→ What to work on
Search each line of the data for the word "Private"; copy every line where it is found.

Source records
BEGIN

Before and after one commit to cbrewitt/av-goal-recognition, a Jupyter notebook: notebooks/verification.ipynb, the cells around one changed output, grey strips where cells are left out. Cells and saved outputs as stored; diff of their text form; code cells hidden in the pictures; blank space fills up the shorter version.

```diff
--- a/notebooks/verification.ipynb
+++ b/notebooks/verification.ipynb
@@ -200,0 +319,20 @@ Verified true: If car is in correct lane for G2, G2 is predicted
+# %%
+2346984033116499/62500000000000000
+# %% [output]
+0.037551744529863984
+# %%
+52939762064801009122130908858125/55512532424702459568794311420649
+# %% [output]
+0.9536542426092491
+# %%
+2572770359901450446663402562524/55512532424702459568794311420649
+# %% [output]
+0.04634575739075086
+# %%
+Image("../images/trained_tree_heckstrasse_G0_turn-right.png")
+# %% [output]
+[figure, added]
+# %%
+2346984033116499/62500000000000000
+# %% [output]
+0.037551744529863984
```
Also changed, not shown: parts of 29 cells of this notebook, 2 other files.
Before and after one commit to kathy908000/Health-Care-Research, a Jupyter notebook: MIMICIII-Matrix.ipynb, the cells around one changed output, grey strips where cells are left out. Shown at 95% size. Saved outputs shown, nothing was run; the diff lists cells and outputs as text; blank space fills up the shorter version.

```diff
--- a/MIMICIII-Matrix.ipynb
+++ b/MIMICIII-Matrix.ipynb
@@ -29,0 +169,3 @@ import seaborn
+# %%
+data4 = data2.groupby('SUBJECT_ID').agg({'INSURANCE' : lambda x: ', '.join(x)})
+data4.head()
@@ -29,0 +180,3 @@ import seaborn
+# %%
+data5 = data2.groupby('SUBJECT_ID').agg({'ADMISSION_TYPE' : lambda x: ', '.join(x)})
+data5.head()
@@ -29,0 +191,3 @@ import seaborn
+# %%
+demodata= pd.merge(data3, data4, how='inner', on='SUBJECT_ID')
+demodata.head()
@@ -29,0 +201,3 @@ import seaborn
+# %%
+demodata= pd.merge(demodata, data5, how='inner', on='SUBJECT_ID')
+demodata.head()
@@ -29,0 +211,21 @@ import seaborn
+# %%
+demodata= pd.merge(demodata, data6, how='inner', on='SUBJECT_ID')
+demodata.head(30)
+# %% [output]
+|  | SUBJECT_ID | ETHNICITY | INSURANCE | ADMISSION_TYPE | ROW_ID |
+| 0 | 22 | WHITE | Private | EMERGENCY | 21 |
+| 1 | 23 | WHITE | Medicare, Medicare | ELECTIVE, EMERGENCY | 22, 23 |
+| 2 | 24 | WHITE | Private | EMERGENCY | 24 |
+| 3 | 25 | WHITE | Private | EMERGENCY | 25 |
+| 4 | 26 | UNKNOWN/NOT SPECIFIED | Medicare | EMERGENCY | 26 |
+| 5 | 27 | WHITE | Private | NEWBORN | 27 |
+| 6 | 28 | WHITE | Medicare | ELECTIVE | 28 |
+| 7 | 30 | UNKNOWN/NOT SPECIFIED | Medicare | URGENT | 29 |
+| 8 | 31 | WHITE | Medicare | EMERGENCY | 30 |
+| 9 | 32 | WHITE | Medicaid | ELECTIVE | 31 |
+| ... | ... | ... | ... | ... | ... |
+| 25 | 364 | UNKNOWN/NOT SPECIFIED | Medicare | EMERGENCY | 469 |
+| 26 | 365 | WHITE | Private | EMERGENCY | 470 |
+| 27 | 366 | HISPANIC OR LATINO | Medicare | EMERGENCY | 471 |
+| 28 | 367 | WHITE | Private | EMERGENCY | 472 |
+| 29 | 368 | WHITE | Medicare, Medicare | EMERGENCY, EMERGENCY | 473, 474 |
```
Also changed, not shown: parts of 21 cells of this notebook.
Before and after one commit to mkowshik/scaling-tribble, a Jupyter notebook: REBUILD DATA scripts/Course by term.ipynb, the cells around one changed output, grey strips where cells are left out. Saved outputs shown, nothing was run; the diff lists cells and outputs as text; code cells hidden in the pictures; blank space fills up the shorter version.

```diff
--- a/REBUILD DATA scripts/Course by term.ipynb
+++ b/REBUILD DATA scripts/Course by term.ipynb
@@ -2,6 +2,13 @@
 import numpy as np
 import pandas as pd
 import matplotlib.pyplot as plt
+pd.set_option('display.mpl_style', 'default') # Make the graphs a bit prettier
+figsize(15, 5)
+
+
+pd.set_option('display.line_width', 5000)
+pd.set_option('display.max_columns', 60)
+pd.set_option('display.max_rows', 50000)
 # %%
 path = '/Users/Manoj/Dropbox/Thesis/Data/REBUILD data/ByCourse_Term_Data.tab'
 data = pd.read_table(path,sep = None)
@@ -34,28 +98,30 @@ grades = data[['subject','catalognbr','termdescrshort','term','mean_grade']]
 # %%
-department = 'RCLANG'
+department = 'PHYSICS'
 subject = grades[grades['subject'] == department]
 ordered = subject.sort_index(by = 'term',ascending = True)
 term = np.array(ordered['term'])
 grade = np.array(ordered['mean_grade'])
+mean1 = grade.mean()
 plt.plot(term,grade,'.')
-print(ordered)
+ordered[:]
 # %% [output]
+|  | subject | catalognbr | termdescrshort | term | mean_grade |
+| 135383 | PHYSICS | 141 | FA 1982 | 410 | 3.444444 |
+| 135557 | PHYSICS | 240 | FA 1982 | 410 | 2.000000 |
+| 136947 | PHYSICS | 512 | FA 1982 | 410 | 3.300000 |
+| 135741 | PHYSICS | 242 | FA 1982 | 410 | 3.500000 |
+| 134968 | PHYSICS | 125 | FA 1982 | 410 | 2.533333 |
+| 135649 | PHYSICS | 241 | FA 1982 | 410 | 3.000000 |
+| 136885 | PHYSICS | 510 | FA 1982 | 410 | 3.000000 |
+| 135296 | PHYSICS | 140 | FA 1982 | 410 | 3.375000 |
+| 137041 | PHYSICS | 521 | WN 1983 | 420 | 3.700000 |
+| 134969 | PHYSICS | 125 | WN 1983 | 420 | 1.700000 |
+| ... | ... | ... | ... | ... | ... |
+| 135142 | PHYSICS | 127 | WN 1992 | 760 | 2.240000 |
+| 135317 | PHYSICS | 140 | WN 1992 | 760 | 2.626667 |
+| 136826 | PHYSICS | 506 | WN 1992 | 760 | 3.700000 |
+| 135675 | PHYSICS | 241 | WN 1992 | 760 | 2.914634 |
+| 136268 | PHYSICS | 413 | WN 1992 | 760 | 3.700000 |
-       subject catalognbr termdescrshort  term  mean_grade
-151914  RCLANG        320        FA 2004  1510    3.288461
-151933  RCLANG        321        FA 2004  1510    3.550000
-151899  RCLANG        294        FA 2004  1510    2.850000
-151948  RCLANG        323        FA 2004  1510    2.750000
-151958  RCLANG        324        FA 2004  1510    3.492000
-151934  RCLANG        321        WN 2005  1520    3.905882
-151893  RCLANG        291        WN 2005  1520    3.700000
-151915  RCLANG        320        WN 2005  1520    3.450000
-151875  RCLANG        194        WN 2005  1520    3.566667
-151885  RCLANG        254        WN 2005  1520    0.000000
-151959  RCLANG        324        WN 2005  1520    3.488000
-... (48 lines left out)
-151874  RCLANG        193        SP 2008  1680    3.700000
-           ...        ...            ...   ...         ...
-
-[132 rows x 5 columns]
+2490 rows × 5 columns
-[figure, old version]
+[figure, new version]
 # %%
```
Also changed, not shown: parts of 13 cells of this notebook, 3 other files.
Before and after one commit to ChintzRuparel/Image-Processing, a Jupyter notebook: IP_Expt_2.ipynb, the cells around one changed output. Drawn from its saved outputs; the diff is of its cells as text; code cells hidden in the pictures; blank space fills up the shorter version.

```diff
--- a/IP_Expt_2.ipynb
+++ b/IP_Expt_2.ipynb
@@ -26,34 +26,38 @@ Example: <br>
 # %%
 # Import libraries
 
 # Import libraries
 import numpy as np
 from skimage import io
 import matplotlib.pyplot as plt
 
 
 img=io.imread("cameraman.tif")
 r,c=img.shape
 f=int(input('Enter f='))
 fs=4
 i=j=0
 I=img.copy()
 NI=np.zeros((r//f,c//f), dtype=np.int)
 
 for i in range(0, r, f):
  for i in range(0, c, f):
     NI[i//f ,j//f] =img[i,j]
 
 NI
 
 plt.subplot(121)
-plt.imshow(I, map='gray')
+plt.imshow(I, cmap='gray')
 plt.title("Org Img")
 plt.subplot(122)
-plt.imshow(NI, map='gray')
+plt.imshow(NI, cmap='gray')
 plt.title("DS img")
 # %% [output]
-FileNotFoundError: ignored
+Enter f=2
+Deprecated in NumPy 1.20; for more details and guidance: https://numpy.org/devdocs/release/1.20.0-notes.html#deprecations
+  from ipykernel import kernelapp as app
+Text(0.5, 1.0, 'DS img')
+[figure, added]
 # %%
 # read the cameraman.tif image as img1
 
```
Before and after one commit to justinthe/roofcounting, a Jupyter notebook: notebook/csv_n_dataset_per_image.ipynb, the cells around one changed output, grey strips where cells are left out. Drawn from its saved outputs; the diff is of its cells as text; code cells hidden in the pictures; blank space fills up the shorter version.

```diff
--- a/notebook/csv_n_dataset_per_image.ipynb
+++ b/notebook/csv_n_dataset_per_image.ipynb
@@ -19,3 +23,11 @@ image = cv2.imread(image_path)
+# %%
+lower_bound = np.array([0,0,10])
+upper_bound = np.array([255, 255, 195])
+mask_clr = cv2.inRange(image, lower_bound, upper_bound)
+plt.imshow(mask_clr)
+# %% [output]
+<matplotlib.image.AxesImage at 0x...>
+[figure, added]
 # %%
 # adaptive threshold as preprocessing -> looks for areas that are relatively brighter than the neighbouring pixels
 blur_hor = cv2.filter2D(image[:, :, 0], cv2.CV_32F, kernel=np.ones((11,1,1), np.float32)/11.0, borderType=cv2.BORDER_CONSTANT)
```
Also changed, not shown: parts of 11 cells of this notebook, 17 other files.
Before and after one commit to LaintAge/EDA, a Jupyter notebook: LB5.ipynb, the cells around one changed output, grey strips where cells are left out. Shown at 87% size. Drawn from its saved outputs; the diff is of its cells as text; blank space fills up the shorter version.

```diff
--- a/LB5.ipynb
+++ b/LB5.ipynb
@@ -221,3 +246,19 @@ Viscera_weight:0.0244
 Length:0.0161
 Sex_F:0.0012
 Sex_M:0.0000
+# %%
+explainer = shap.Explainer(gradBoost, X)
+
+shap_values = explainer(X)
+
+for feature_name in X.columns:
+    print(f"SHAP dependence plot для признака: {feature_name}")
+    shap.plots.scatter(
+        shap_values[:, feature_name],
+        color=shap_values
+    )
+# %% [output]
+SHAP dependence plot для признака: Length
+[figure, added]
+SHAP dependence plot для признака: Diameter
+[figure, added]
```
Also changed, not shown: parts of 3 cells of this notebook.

END

→ Problem solution
+| 0 | 22 | WHITE | Private | EMERGENCY | 21 |
+| 2 | 24 | WHITE | Private | EMERGENCY | 24 |
+| 3 | 25 | WHITE | Private | EMERGENCY | 25 |
+| 5 | 27 | WHITE | Private | NEWBORN | 27 |
+| 26 | 365 | WHITE | Private | EMERGENCY | 470 |
+| 28 | 367 | WHITE | Private | EMERGENCY | 472 |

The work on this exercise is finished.